Saved entries:
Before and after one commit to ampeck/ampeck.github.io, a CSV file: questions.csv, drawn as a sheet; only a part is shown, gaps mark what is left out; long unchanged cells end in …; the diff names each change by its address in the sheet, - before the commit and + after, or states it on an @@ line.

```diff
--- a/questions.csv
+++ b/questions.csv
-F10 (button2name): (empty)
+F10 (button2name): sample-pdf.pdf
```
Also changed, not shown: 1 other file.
---
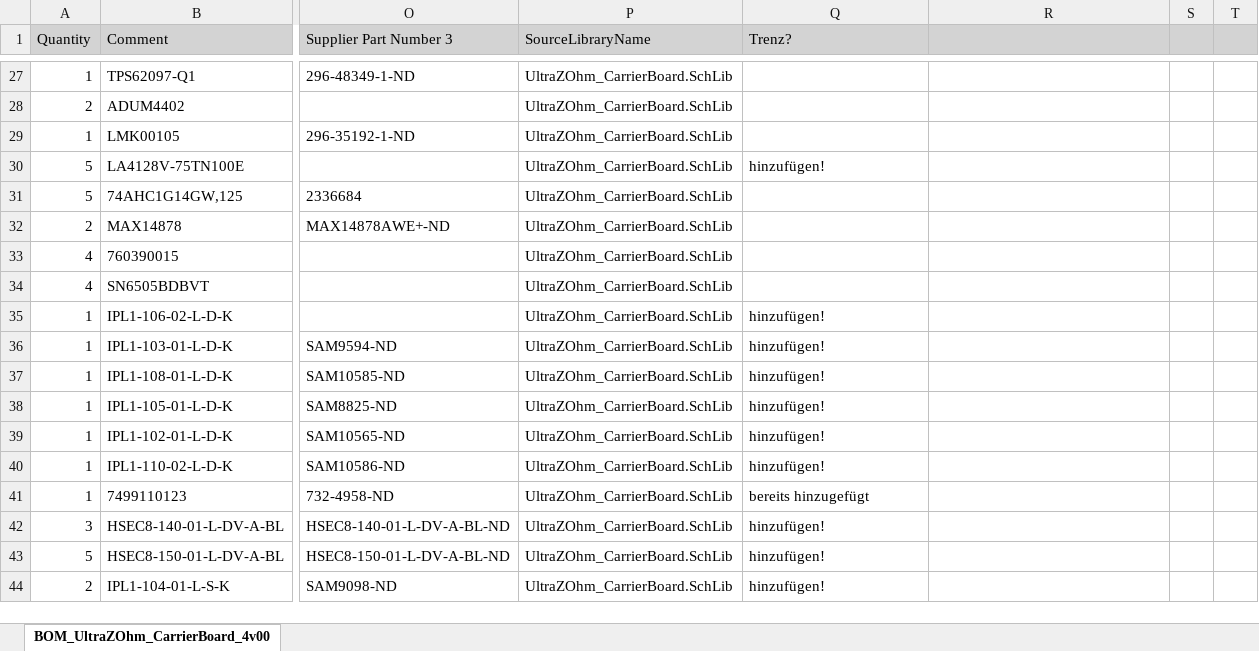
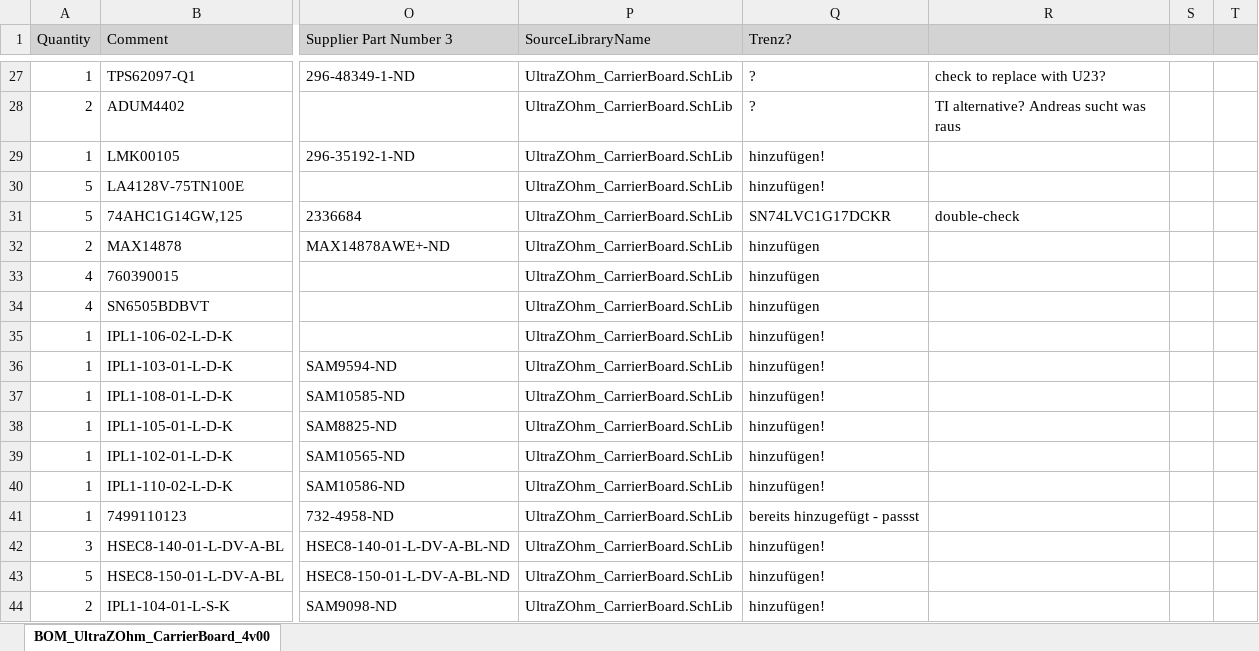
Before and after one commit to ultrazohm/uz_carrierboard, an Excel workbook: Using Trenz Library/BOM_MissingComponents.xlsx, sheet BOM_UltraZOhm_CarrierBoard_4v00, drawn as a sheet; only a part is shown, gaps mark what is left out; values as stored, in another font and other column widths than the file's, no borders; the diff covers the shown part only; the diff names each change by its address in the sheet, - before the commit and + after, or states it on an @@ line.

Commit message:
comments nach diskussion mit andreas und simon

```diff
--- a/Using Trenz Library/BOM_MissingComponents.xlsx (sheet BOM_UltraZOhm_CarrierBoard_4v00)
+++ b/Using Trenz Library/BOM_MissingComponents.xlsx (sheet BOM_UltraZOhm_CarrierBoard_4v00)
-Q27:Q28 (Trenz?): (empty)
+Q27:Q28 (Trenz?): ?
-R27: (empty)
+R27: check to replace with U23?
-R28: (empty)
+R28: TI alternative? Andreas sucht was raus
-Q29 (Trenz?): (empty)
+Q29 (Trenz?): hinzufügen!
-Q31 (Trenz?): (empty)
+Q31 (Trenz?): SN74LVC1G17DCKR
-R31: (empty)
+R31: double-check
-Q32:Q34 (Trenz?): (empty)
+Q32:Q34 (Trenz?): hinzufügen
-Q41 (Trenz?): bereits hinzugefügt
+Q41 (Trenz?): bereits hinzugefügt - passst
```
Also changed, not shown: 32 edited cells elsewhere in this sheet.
* * *
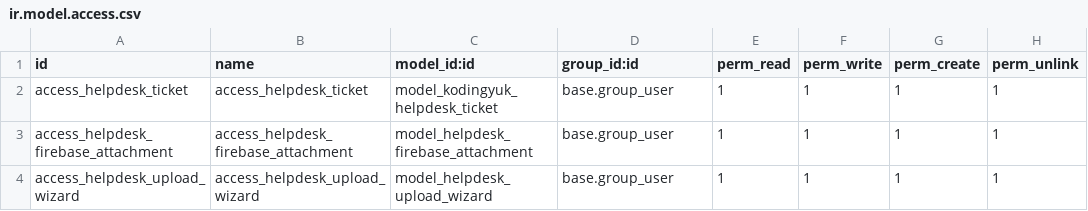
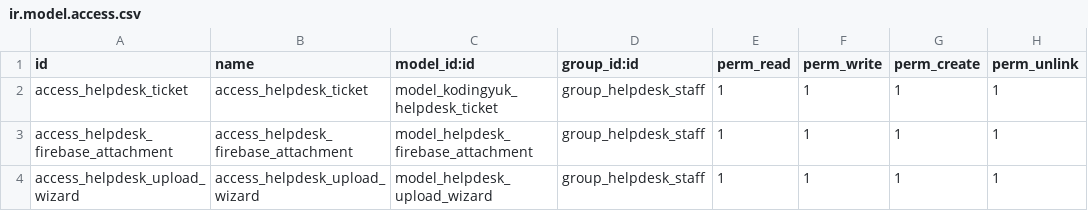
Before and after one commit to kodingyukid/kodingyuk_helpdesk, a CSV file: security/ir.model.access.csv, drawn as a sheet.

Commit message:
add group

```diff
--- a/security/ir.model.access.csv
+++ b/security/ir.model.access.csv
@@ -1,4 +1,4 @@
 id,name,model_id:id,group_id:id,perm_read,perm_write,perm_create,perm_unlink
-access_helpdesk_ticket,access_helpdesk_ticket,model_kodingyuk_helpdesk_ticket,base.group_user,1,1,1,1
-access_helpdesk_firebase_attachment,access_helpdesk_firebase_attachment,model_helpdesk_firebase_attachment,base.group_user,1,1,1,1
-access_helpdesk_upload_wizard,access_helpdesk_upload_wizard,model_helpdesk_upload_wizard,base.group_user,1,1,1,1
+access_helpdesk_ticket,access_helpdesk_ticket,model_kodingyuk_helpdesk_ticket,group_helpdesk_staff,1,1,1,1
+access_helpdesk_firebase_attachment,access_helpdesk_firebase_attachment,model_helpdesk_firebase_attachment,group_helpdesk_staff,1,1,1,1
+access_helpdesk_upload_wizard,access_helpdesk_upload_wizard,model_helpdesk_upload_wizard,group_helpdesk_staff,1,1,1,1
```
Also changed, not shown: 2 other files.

> [Task prompt] Please show all lines from the entries that contain the word "empty".

> [Answer for the task]
-F10 (button2name): (empty)
-Q27:Q28 (Trenz?): (empty)
-R27: (empty)
-R28: (empty)
-Q29 (Trenz?): (empty)
-Q31 (Trenz?): (empty)
-R31: (empty)
-Q32:Q34 (Trenz?): (empty)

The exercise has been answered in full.